MKT Module 4: Understanding Buyer Behavior
1. Research customers
• The market research process typically includes the following logical steps:
1. Problem Definition/Question to be Answered (the most difficult step)
2. Research Design
3. Data Collection
4. Data Analysis and Interpretation
5. Presentation of Results
• Types of Research
Exploratory research: are undertaken when a problem or research
question is still fuzzy and management wants additional information
before undertaking further research. It is likely to include the study of
internal records, customer complaints, financial analysis trends and
discussion with distributors and suppliers.
Descriptive survey research: Typically used to describe customers, either
small number of customers in depth or large amount of customers by
survey research. It typically gathers descriptive profiles of customers and
is used to measure customer satisfaction, study product use and segment
Cause and effect research: Is used to explore the question “Does X cause
Y?” such as the effects of a price decrease on sales and the effect of TV
advertising campaign spending on sales.
2. Qualitative Consumer Research
• Includes methods such as observations and in depth interviews with customers,
suppliers and middlemen. The details of using observational research to
understand how the customer uses the product or service.
• Customer visits
• Focus group research: focus groups are the most common market research method
used today because they are very useful. A focus group consists of a group of 6 to
12 people who focus on a particular question or issue in a free wheeling
discussion for about 2 hours.
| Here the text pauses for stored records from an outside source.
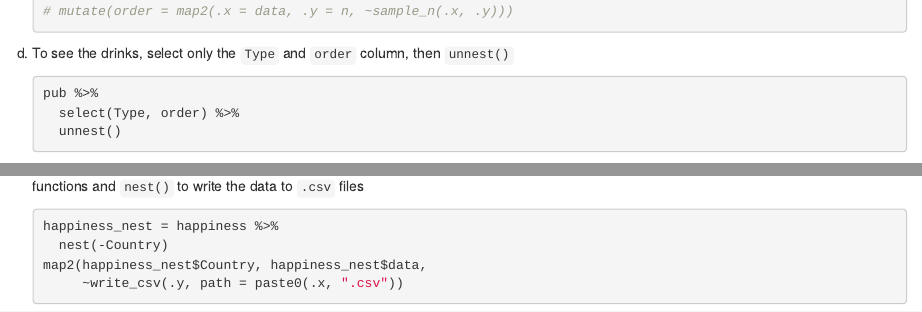
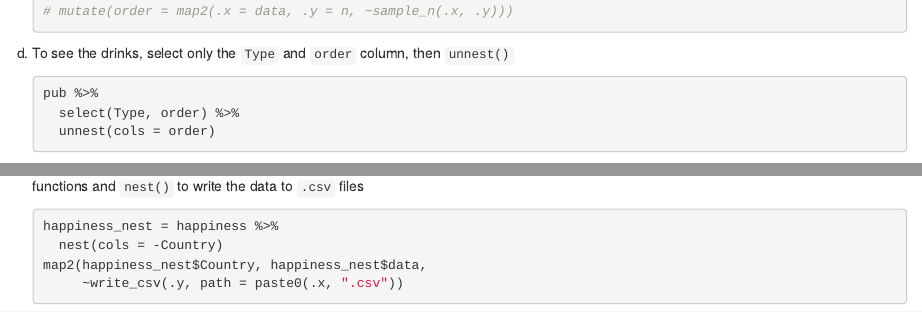
Before and after one commit to jr-packages/jrTidyverse2, an R Markdown document (vignettes/practical2_contents.Rmd): the page in a window 1100 px wide, from 1700 px down, and a second part further down, joined at a grey line. Rendered offline with R 4.5, knitr and Pandoc, with nearby package versions; some code elsewhere in the file could not run offline.

Commit message:
updating nest calls in practical2

````diff
--- a/vignettes/practical2_contents.Rmd
+++ b/vignettes/practical2_contents.Rmd
@@ -73,7 +73,7 @@ d) To see the drinks, select only the `Type` and `order` column, then `unnest()`
     ```{r}
     pub %>%
       select(Type, order) %>%
-      unnest()
+      unnest(cols = order)
     ```
 
 
@@ -121,7 +121,7 @@ c) Pick 3 countries and plot their happiness rank over time.
 d) Every country in the data set has requested that they have their data sent to them individually. Make use of  **purrr**'s parallel mapping functions and `nest()` to write the data to `.csv` files
     ```{r, eval = FALSE}
     happiness_nest = happiness %>%
-      nest(-Country)
+      nest(cols = -Country)
     map2(happiness_nest$Country, happiness_nest$data,
          ~write_csv(.y, path = paste0(.x, ".csv"))
     ```
````
Also changed, not shown: vignettes/practical2.pdf (deleted), vignettes/solutions2.pdf (deleted).
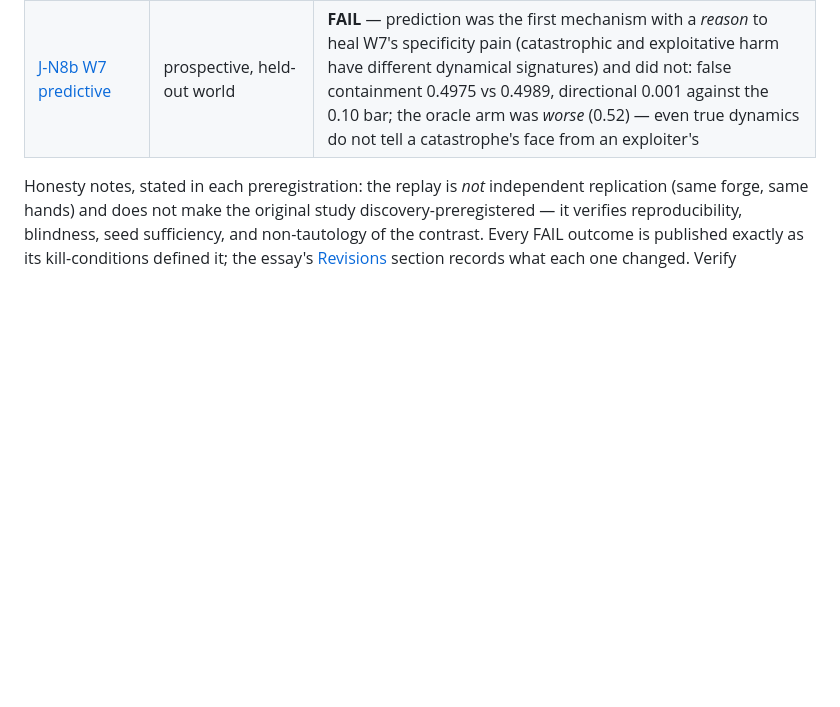
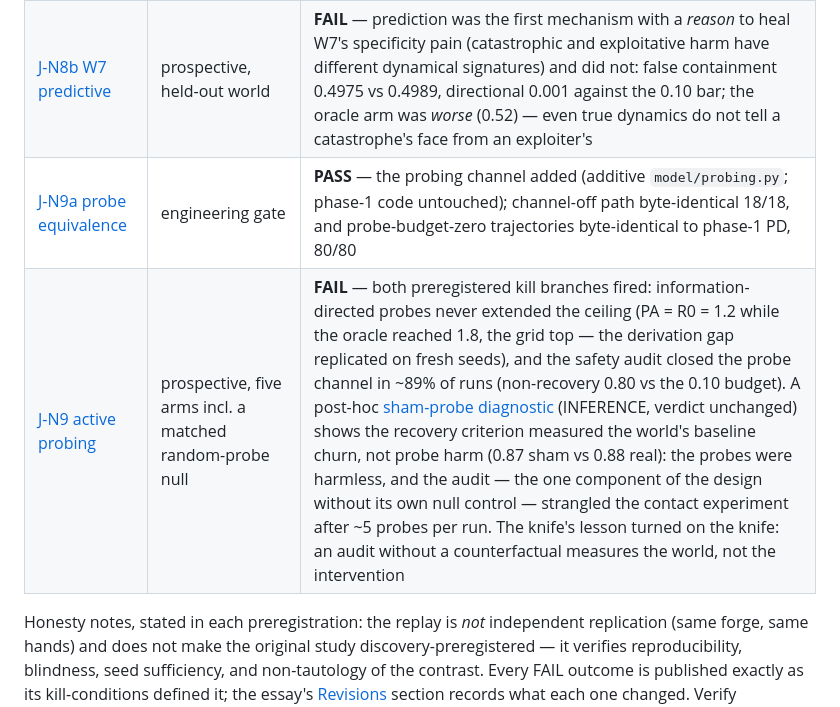
Before and after one commit to Kirill-Kruglov/justitia, a Markdown page: README.md, the part around the change. Rendered like a GitHub page; blank space fills up the shorter version.

Commit message:
README: wave-7 rows — chosen contact fails; the audit measured the world
Co-Authored-By: Claude Fable 5 <noreply@anthropic.com>

```diff
--- a/README.md
+++ b/README.md
@@ -156,6 +156,8 @@ before the runs, citable under any outcome. The gates live in
 | [J-N8a predictive equivalence](experiments/harnessed/J_N8a_predictive_equivalence/) | engineering gate | **PASS** — the predictive channel added (additive `model/predictive.py`: the referee fits a transition model of observables from its own intervention history, gated by rolling calibration); channel-off path byte-identical, 18/18 |
 | [J-N8 predictive referee](experiments/harnessed/J_N8_predictive_referee/) | prospective, five arms incl. an oracle upper bound and a confidently-wrong control | **FAIL** — the preregistered **derivation-gap** branch fired: an oracle model of the world's dynamics is the first mechanism of the saga to *extend* the measurable ceiling (W6: 1.2 → 1.6; gate open 64% of steps, calibration 0.81), but the model derived from the referee's own contact never earns authority — calibration 0.52 against the 0.60 bar, *below* the random-parameter null (0.54); the safety architecture held: the random null tied baseline exactly and the self-gate strangled the confidently-wrong model (gate open 0.2% of steps, no damage) |
 | [J-N8b W7 predictive](experiments/harnessed/J_N8b_W7_predictive_referee/) | prospective, held-out world | **FAIL** — prediction was the first mechanism with a *reason* to heal W7's specificity pain (catastrophic and exploitative harm have different dynamical signatures) and did not: false containment 0.4975 vs 0.4989, directional 0.001 against the 0.10 bar; the oracle arm was *worse* (0.52) — even true dynamics do not tell a catastrophe's face from an exploiter's |
+| [J-N9a probe equivalence](experiments/harnessed/J_N9a_probe_equivalence/) | engineering gate | **PASS** — the probing channel added (additive `model/probing.py`; phase-1 code untouched); channel-off path byte-identical 18/18, and probe-budget-zero trajectories byte-identical to phase-1 PD, 80/80 |
+| [J-N9 active probing](experiments/harnessed/J_N9_active_probing/) | prospective, five arms incl. a matched random-probe null | **FAIL** — both preregistered kill branches fired: information-directed probes never extended the ceiling (PA = R0 = 1.2 while the oracle reached 1.8, the grid top — the derivation gap replicated on fresh seeds), and the safety audit closed the probe channel in ~89% of runs (non-recovery 0.80 vs the 0.10 budget). A post-hoc [sham-probe diagnostic](experiments/harnessed/J_N9_active_probing/POSTHOC_DIAGNOSTIC.md) (INFERENCE, verdict unchanged) shows the recovery criterion measured the world's baseline churn, not probe harm (0.87 sham vs 0.88 real): the probes were harmless, and the audit — the one component of the design without its own null control — strangled the contact experiment after ~5 probes per run. The knife's lesson turned on the knife: an audit without a counterfactual measures the world, not the intervention |
 
 Honesty notes, stated in each preregistration: the replay is *not* independent
 replication (same forge, same hands) and does not make the original study
```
Often it is also used to test products and product
concepts, advertising creative and political messages.
• Focus groups can be used successfully by following these best practices.
Identify who you want to talk to and the recruit participation.
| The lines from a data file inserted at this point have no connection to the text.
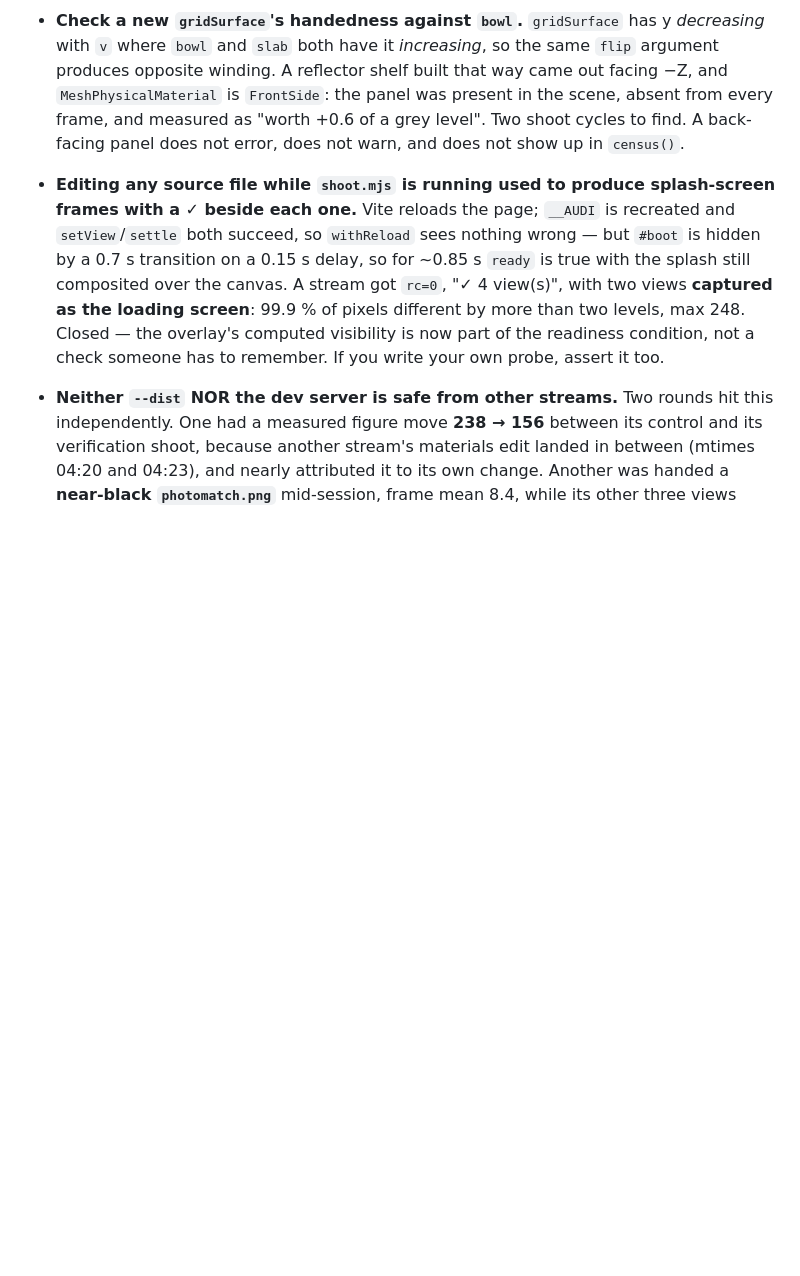
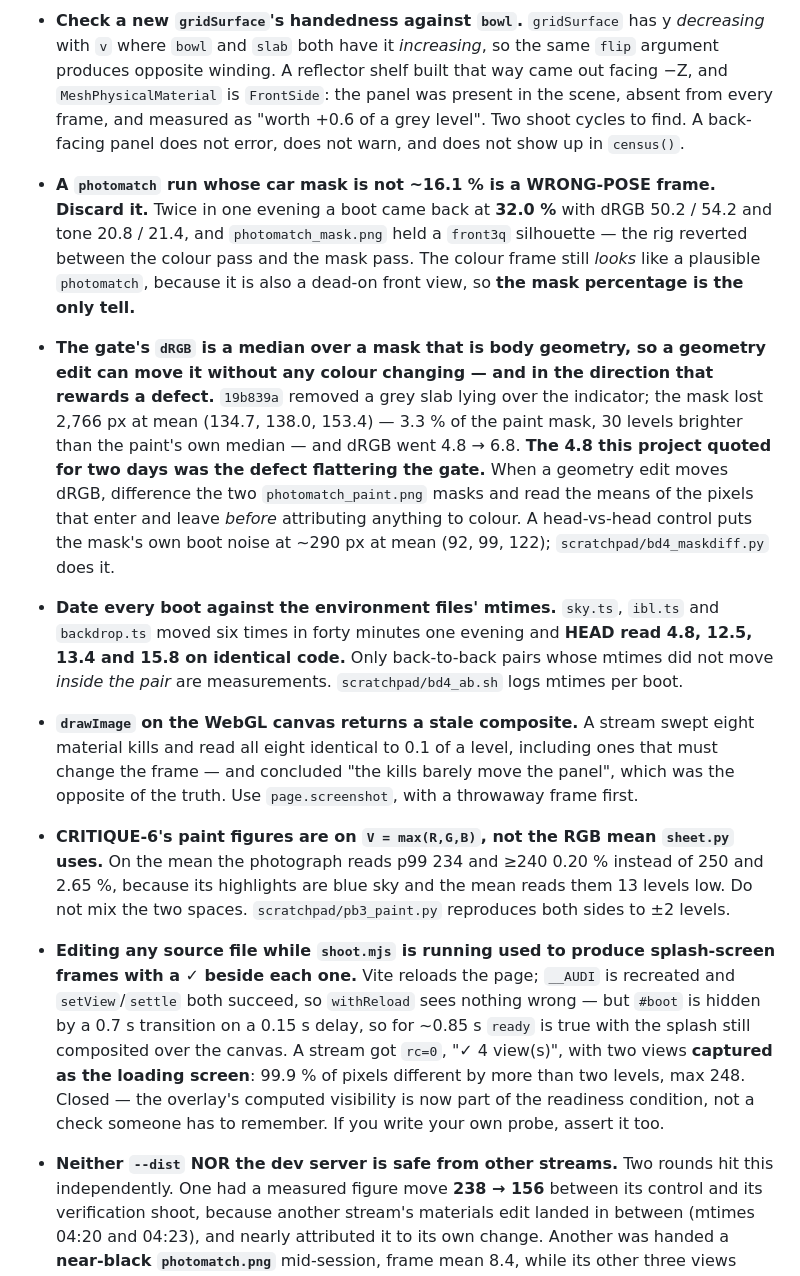
Before and after one commit to EugeneYip/5000, a Markdown page: docs/WORKSTREAM.md, the part around the change. Drawn GitHub-style; blank space fills up the shorter version.

Commit message:
Five traps, including the one that means dRGB 4.8 was never real
Each of these cost a round, and two of them cost me a claim I made to the
user.

**A `photomatch` run whose car mask is not ~16.1% is a wrong-pose frame.**
Twice in one evening a boot came back at 32.0% with dRGB 50.2 and a `front3q`
silhouette in `photomatch_mask.png` -- the rig reverted between the colour
pass and the mask pass. The colour frame still looks like a plausible
`photomatch` because it is also a dead-on front view, so the mask percentage
is the only tell.

**The gate's dRGB is a median over a mask that is body geometry.** `19b839a`
removed a grey slab lying over the indicator; the mask lost 2,766 px at mean
(134.7, 138.0, 153.4) -- 3.3% of the paint mask, 30 levels brighter than the
paint's own median -- and dRGB went 4.8 -> 6.8 with no colour change at all.
**So the 4.8 I reported as this project's best figure for two days was a
defect flattering the gate.** A head-vs-head control puts the mask's own boot
noise at ~290 px, a tenth of that.

**Date every boot against the environment files' mtimes.** Those three files
moved six times in forty minutes one evening and HEAD read 4.8, 12.5, 13.4 and
15.8 on identical code. Only back-to-back pairs whose mtimes did not move
inside the pair are measurements.

**`drawImage` on the WebGL canvas returns a stale composite.** A stream swept
eight material kills, read all eight identical to 0.1 of a level including
ones that must change the frame, and concluded "the kills barely move the
panel" -- the opposite of the truth.

**CRITIQUE-6's paint figures are on V = max(R,G,B), not the RGB mean
`sheet.py` uses.** On the mean the photograph reads p99 234 and >=240 0.20%
instead of 250 and 2.65%, because its highlights are blue sky and the mean
reads them 13 levels low. Two briefs have already quoted the V figures against
a mean-space baseline.

Co-Authored-By: Claude Opus 5 <noreply@anthropic.com>

```diff
--- a/docs/WORKSTREAM.md
+++ b/docs/WORKSTREAM.md
@@ -198,6 +198,38 @@ every stream running at once, not per-stream. Two streams both wrote
   panel was present in the scene, absent from every frame, and measured as
   "worth +0.6 of a grey level". Two shoot cycles to find. A back-facing panel
   does not error, does not warn, and does not show up in `census()`.
+- **A `photomatch` run whose car mask is not ~16.1 % is a WRONG-POSE frame.
+  Discard it.** Twice in one evening a boot came back at **32.0 %** with dRGB
+  50.2 / 54.2 and tone 20.8 / 21.4, and `photomatch_mask.png` held a `front3q`
+  silhouette — the rig reverted between the colour pass and the mask pass. The
+  colour frame still *looks* like a plausible `photomatch`, because it is also
+  a dead-on front view, so **the mask percentage is the only tell.**
+- **The gate's `dRGB` is a median over a mask that is body geometry, so a
+  geometry edit can move it without any colour changing — and in the direction
+  that rewards a defect.** `19b839a` removed a grey slab lying over the
+  indicator; the mask lost 2,766 px at mean (134.7, 138.0, 153.4) — 3.3 % of
+  the paint mask, 30 levels brighter than the paint's own median — and dRGB
+  went 4.8 → 6.8. **The 4.8 this project quoted for two days was the defect
+  flattering the gate.** When a geometry edit moves dRGB, difference the two
+  `photomatch_paint.png` masks and read the means of the pixels that enter and
+  leave *before* attributing anything to colour. A head-vs-head control puts
+  the mask's own boot noise at ~290 px at mean (92, 99, 122);
+  `scratchpad/bd4_maskdiff.py` does it.
+- **Date every boot against the environment files' mtimes.** `sky.ts`,
+  `ibl.ts` and `backdrop.ts` moved six times in forty minutes one evening and
+  **HEAD read 4.8, 12.5, 13.4 and 15.8 on identical code.** Only back-to-back
+  pairs whose mtimes did not move *inside the pair* are measurements.
+  `scratchpad/bd4_ab.sh` logs mtimes per boot.
+- **`drawImage` on the WebGL canvas returns a stale composite.** A stream swept
+  eight material kills and read all eight identical to 0.1 of a level,
+  including ones that must change the frame — and concluded "the kills barely
+  move the panel", which was the opposite of the truth. Use `page.screenshot`,
+  with a throwaway frame first.
+- **CRITIQUE-6's paint figures are on `V = max(R,G,B)`, not the RGB mean
+  `sheet.py` uses.** On the mean the photograph reads p99 234 and ≥240 0.20 %
+  instead of 250 and 2.65 %, because its highlights are blue sky and the mean
+  reads them 13 levels low. Do not mix the two spaces.
+  `scratchpad/pb3_paint.py` reproduces both sides to ±2 levels.
 - **Editing any source file while `shoot.mjs` is running used to produce
   splash-screen frames with a ✓ beside each one.** Vite reloads the page;
   `__AUDI` is recreated and `setView`/`settle` both succeed, so `withReload`
```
Choose a moderator who will relate your focus group participants.
Hold a debriefing with the moderator immediately afterwards to obtain her
fresh insights and perspectives.
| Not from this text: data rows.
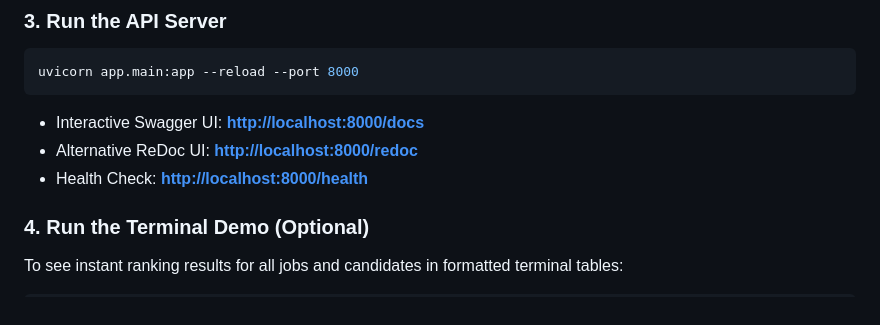
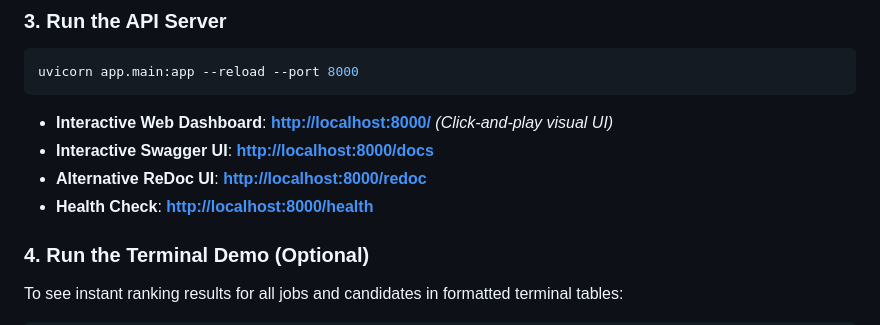
Before and after one commit to Rajata-Hegde/Recruiterflow, a Markdown page: README.md, the part around the change. Rendered like a GitHub page.

Commit message:
docs: update README with interactive web dashboard link

````diff
--- a/README.md
+++ b/README.md
@@ -67,9 +67,10 @@ python seed.py
 ```bash
 uvicorn app.main:app --reload --port 8000
 ```
-- Interactive Swagger UI: **[http://localhost:8000/docs](http://localhost:8000/docs)**
-- Alternative ReDoc UI: **[http://localhost:8000/redoc](http://localhost:8000/redoc)**
-- Health Check: **[http://localhost:8000/health](http://localhost:8000/health)**
+- **Interactive Web Dashboard**: **[http://localhost:8000/](http://localhost:8000/)** *(Click-and-play visual UI)*
+- **Interactive Swagger UI**: **[http://localhost:8000/docs](http://localhost:8000/docs)**
+- **Alternative ReDoc UI**: **[http://localhost:8000/redoc](http://localhost:8000/redoc)**
+- **Health Check**: **[http://localhost:8000/health](http://localhost:8000/health)**
 
 ### 4. Run the Terminal Demo (Optional)
 To see instant ranking results for all jobs and candidates in formatted terminal tables:
````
Note the body language, interest or emotion that accompanies the
It is good to have management in attendance, as new questions can be
passed to the moderator in process. Conduct focus groups until no new insights surface: This sometimes takes
about three to four focus groups, or a lot more.
Take the concept of focus groups a step further and run focus groups with
experts, recruited to participate in high level product development focus
• The purpose of focus groups is to learn the beliefs, attitudes, preferences and
behavior of the target customers.
3. Survey Customer Research
• Probability sampling: A sample where all of the respondents in the population or
segment to be studied have a know (nonzero) chance of being chosen in the
sample from the population/segment being studied.
Simple Random sample: a probability sample where respondents are randomly
chosen from a complete list of the population.
Convenience sample: a sample that is gathered from a convenient pool of
customers or potential customers.
• Sampling problems: The major problems with sampling are the risk of non
response error or participation bias. This occurs when a particular customer group
is overrepresented or underrepresented in a sample.
• Online research: about a third of all consumer market research is now undertaken
Online market research has increased the quality of the research by
reducing errors in several research processes.
Online market research has significantly reduced the cost of research by
Online research has sped up the whole market research process, from
taking weeks to days.
Comparative studies suggest that online open minded questions elicit a lot
richer response and less inhibited responses then open ended questions
asked in mail or telephone surveys.
4. Cultural and Social Influence
• Canadian culture
• Drivers of cultural change
Openness to foreign ideas is the single most important source of new
technology and skills in development countries.
• The effect of income and time pressure on consumer behavior. Leisure time
management has some significant effects on decision making, particularly on
each of the following.:
Risk taking: If consumers are more harried in their work and family life,
then they are less likely to be novelty seekers and innovators when they
Searching and Shopping: Consumers have developed a series of informal
buying rules to save time but still ensure satisfactory purchases. For
example consumers tend to buy quality brand name products, follow the
advise of friends etc. Product Expertise: